Being exposed to opioids in utero can have consequences for newborns such as abnormal sleep patterns, diarrhea, a high-pitched cry, irritability, shakiness or tremors, sneezing, weight loss, vomiting, yawning and failure to gain weight, according to the Mayo Clinic.
We don’t know what health care access will be like under Trump
If President-elect Donald Trump fulfills his promise to repeal and replace the Affordable Care Act, even more people in rural areas could find themselves without health care. According to Congressional Budget Office estimates, an additional 22 million Americans could become uninsured if the ACA is dismantled.
For now, policymakers are striving to address the crisis. In July, President Barack Obama signed the Comprehensive Addiction and Recovery Act, authorizing the creation of grants to help pregnant women with substance use disorder.

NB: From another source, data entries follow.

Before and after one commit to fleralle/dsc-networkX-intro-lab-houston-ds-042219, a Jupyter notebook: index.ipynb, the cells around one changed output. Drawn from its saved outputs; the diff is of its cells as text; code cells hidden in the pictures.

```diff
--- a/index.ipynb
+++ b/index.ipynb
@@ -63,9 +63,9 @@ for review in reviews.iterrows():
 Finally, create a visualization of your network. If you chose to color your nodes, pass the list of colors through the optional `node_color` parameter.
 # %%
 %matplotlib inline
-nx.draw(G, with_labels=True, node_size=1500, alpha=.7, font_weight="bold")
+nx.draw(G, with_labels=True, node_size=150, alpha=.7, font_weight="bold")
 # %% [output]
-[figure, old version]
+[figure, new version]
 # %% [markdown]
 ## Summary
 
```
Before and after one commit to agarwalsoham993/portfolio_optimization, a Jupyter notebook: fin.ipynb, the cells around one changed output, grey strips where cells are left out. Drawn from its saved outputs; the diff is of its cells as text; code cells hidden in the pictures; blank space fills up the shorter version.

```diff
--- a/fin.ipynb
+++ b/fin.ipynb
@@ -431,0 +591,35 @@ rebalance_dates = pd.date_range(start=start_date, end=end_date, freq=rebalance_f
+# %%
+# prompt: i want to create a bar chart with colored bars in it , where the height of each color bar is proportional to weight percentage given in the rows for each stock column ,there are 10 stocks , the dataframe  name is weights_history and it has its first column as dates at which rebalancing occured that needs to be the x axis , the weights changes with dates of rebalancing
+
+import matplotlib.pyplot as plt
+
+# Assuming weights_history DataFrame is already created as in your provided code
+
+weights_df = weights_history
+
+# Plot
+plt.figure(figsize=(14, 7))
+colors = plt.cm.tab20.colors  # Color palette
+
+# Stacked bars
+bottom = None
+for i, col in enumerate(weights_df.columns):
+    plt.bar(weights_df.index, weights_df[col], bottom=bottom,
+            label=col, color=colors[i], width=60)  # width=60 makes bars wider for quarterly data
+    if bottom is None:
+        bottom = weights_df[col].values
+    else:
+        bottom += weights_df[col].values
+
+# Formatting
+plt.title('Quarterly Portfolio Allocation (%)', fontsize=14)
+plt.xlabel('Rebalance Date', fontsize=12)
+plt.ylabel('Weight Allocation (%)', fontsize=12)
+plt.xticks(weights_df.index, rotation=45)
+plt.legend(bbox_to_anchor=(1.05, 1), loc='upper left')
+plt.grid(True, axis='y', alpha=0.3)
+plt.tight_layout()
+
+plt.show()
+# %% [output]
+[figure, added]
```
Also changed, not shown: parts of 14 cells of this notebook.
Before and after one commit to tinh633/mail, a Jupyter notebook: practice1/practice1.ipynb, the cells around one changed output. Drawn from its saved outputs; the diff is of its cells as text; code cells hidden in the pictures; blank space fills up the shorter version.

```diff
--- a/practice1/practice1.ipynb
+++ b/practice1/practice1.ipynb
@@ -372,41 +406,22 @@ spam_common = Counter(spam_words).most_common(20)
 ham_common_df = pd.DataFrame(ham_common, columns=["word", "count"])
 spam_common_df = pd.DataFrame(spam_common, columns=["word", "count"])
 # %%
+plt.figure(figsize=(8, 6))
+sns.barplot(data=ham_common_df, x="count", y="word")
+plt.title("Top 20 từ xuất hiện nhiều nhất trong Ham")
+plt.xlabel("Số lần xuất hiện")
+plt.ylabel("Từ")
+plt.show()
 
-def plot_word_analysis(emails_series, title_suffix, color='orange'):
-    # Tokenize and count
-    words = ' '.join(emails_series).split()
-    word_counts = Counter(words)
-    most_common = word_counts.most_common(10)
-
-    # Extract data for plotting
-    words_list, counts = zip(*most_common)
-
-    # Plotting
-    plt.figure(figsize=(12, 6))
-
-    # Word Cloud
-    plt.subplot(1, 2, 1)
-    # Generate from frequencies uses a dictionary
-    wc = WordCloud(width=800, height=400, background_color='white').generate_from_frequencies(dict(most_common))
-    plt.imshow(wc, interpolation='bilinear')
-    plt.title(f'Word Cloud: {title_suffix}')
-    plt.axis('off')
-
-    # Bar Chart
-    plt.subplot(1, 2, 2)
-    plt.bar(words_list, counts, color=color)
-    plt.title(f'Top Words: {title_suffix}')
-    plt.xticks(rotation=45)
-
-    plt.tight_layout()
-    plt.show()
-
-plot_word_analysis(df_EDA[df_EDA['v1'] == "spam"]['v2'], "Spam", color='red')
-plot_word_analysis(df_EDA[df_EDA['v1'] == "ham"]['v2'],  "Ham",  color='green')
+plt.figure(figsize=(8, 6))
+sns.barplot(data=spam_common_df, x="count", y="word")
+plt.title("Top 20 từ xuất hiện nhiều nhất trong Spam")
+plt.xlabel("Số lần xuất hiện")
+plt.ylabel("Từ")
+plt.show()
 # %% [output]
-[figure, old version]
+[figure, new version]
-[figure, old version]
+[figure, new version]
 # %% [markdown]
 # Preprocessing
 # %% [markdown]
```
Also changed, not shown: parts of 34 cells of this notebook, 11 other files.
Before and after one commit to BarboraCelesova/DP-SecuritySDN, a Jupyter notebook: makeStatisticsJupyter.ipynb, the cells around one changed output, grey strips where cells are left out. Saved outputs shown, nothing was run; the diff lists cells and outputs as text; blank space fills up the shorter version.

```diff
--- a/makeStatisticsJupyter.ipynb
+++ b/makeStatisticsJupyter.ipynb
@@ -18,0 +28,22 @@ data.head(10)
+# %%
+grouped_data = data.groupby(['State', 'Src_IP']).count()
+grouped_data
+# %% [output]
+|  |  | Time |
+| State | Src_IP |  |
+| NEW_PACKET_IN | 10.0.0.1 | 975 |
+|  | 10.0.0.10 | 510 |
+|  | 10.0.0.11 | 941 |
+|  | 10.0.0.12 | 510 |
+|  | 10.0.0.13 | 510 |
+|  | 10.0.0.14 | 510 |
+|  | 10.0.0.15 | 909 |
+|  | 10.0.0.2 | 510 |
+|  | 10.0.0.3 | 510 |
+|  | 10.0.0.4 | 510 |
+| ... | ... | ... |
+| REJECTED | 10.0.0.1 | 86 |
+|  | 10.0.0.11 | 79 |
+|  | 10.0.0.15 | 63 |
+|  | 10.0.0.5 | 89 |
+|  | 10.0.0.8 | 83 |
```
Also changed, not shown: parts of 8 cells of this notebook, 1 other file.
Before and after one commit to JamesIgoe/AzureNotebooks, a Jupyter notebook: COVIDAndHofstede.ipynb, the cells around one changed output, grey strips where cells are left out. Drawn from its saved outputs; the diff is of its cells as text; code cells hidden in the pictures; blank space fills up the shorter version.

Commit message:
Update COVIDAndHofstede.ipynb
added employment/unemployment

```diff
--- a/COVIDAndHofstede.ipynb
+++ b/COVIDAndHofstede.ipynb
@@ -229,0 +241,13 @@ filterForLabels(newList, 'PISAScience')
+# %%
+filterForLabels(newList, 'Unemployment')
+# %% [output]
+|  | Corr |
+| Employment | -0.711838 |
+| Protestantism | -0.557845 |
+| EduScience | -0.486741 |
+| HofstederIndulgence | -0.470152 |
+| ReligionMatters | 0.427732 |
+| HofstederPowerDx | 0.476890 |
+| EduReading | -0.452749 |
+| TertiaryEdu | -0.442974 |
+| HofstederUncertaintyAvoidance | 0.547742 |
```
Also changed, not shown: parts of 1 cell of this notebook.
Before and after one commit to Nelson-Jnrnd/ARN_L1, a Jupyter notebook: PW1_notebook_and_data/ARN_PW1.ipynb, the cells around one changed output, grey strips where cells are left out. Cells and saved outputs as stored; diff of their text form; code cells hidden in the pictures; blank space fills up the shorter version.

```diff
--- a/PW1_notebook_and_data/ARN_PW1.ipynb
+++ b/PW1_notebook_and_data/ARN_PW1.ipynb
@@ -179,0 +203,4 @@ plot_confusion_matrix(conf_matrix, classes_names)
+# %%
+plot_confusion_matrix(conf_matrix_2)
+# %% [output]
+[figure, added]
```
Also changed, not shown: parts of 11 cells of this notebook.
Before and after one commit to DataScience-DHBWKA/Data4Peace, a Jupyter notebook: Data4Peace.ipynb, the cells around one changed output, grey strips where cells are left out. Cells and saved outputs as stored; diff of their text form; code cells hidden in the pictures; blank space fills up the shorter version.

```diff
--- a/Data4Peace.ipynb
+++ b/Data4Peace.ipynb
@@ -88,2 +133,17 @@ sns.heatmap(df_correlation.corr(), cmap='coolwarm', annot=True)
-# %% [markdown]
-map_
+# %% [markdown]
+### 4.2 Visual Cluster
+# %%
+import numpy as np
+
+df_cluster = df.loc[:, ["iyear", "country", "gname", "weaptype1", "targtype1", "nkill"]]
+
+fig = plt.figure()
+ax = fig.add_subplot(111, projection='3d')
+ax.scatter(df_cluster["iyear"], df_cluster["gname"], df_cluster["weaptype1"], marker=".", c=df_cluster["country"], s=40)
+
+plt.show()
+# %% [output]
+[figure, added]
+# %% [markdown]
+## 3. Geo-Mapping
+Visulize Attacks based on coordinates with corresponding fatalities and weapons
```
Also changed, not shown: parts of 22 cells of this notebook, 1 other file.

And in December, Congress approve $1 billion to fight the opioid epidemic as part of the 21st Century Cures Act, which pledged to prioritize the hardest hit states through measures such as prescription drug monitoring and expanding access to treatment over the next two years.
“We now have the opportunity to make sure that these provisions are working to protect rural moms and babies,” Villapiano said of the Comprehensive Addiction and Recovery Act. “It’s my sincere hope that as the new administration takes a closer look at their health priorities in the coming months, that addressing the root causes of rural-urban health disparities like we see with neonatal abstinence syndrome moves towards the top of their list.”